Check every line below for the string "einzelnen". Copy the ones that have it.

- - - - -

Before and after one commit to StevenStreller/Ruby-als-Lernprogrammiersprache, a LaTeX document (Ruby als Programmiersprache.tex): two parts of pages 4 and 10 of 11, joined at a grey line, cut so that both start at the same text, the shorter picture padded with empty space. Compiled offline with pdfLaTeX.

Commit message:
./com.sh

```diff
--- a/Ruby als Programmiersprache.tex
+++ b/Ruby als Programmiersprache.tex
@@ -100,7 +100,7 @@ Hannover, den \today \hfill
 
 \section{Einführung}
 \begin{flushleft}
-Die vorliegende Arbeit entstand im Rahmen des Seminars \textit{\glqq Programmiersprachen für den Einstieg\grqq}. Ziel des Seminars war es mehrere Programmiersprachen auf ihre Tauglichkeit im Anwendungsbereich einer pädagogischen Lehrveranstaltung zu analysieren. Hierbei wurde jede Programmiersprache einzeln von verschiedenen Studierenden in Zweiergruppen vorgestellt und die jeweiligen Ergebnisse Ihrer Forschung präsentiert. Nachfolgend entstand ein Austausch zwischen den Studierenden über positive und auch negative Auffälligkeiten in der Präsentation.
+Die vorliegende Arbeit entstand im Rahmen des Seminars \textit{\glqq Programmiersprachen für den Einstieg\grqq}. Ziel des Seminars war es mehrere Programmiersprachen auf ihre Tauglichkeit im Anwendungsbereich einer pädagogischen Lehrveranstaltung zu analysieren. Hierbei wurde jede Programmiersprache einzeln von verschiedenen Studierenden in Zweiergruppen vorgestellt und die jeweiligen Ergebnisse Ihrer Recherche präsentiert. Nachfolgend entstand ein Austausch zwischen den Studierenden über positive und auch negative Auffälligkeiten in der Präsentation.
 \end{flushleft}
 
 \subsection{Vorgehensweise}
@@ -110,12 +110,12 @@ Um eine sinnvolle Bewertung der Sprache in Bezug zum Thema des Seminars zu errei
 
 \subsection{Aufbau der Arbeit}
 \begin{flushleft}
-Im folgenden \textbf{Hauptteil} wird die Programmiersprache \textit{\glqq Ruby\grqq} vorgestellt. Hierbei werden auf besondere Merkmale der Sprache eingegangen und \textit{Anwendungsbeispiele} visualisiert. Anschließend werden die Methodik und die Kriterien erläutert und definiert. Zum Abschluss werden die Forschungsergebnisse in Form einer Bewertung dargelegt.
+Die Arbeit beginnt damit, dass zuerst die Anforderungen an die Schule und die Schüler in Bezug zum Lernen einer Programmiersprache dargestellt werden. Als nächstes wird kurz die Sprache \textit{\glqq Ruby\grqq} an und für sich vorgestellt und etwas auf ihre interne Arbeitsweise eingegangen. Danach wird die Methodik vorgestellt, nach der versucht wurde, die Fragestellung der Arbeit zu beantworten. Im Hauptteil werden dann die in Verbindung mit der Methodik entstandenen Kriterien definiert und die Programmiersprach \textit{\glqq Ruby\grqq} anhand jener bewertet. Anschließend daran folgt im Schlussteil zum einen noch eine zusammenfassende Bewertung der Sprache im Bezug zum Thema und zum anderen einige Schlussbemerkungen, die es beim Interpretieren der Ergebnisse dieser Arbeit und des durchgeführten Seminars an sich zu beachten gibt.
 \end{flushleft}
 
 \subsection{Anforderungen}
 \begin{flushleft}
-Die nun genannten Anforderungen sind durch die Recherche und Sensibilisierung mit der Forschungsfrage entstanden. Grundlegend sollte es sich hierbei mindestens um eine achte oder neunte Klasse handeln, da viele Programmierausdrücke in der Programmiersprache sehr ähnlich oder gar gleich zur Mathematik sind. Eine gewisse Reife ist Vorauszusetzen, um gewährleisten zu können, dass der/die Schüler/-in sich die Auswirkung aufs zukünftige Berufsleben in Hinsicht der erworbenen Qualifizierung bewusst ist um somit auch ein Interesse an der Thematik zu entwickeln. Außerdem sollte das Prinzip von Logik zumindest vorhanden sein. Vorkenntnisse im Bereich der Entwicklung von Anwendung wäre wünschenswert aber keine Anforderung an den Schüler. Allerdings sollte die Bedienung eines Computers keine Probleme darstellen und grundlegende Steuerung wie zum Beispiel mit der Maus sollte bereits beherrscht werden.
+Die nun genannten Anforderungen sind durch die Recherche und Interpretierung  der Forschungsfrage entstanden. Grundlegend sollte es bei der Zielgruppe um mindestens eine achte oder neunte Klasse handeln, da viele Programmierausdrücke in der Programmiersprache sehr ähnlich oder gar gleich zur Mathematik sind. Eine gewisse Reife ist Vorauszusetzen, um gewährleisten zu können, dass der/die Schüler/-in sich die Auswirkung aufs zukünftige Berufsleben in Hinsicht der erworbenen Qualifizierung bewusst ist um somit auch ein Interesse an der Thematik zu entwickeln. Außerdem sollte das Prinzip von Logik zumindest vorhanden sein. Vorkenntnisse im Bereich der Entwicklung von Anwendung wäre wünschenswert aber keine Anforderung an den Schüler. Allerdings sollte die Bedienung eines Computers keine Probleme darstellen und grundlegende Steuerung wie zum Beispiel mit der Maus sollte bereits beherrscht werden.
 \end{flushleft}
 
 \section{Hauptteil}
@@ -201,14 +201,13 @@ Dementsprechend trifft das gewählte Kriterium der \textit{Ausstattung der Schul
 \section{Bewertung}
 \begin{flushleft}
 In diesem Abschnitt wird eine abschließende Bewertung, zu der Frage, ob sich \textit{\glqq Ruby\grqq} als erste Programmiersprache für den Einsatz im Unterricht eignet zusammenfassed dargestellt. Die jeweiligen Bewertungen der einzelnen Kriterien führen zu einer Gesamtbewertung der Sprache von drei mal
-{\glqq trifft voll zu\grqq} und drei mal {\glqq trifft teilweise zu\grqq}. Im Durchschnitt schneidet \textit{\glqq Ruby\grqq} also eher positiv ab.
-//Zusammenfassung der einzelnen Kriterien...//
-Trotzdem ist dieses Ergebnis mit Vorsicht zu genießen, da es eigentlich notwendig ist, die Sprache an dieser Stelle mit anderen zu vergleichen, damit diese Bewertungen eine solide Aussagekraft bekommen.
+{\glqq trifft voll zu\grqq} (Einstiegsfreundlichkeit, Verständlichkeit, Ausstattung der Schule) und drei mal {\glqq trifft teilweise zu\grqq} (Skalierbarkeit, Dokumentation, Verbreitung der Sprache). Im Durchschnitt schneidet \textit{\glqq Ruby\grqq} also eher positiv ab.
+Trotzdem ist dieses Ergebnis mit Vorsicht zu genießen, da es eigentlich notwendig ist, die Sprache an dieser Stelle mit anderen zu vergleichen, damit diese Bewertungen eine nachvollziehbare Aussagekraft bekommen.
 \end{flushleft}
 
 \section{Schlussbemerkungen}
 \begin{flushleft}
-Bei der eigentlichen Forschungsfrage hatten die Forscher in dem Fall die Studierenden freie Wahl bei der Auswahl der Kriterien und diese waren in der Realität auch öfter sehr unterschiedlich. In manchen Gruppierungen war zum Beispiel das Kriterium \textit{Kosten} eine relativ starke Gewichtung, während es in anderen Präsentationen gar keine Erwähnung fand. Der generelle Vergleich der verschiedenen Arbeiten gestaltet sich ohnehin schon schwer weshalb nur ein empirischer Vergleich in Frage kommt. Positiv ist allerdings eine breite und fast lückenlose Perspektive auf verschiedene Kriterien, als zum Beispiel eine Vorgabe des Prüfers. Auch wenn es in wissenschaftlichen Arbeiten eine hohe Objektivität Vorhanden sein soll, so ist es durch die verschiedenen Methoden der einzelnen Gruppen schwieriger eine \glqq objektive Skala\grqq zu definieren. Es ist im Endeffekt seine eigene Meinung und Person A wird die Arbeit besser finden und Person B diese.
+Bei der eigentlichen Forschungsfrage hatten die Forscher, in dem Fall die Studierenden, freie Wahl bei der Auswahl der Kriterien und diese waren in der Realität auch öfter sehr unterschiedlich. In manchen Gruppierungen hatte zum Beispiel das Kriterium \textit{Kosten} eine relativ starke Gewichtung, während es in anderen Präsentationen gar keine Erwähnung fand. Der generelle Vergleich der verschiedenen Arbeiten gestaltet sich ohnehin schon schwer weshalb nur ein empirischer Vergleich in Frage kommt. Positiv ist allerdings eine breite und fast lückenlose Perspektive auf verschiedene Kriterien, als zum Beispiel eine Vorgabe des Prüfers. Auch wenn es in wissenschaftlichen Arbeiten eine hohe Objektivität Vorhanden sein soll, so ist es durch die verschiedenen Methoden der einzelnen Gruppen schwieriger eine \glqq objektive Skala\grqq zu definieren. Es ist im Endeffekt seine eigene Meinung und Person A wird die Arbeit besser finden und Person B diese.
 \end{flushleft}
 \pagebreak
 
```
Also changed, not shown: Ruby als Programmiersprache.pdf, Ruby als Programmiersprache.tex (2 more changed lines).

- - - - -

» Response box
 In diesem Abschnitt wird eine abschließende Bewertung, zu der Frage, ob sich \textit{\glqq Ruby\grqq} als erste Programmiersprache für den Einsatz im Unterricht eignet zusammenfassed dargestellt. Die jeweiligen Bewertungen der einzelnen Kriterien führen zu einer Gesamtbewertung der Sprache von drei mal
-//Zusammenfassung der einzelnen Kriterien...//
-Bei der eigentlichen Forschungsfrage hatten die Forscher in dem Fall die Studierenden freie Wahl bei der Auswahl der Kriterien und diese waren in der Realität auch öfter sehr unterschiedlich. In manchen Gruppierungen war zum Beispiel das Kriterium \textit{Kosten} eine relativ starke Gewichtung, während es in anderen Präsentationen gar keine Erwähnung fand. Der generelle Vergleich der verschiedenen Arbeiten gestaltet sich ohnehin schon schwer weshalb nur ein empirischer Vergleich in Frage kommt. Positiv ist allerdings eine breite und fast lückenlose Perspektive auf verschiedene Kriterien, als zum Beispiel eine Vorgabe des Prüfers. Auch wenn es in wissenschaftlichen Arbeiten eine hohe Objektivität Vorhanden sein soll, so ist es durch die verschiedenen Methoden der einzelnen Gruppen schwieriger eine \glqq objektive Skala\grqq zu definieren. Es ist im Endeffekt seine eigene Meinung und Person A wird die Arbeit besser finden und Person B diese.
+Bei der eigentlichen Forschungsfrage hatten die Forscher, in dem Fall die Studierenden, freie Wahl bei der Auswahl der Kriterien und diese waren in der Realität auch öfter sehr unterschiedlich. In manchen Gruppierungen hatte zum Beispiel das Kriterium \textit{Kosten} eine relativ starke Gewichtung, während es in anderen Präsentationen gar keine Erwähnung fand. Der generelle Vergleich der verschiedenen Arbeiten gestaltet sich ohnehin schon schwer weshalb nur ein empirischer Vergleich in Frage kommt. Positiv ist allerdings eine breite und fast lückenlose Perspektive auf verschiedene Kriterien, als zum Beispiel eine Vorgabe des Prüfers. Auch wenn es in wissenschaftlichen Arbeiten eine hohe Objektivität Vorhanden sein soll, so ist es durch die verschiedenen Methoden der einzelnen Gruppen schwieriger eine \glqq objektive Skala\grqq zu definieren. Es ist im Endeffekt seine eigene Meinung und Person A wird die Arbeit besser finden und Person B diese.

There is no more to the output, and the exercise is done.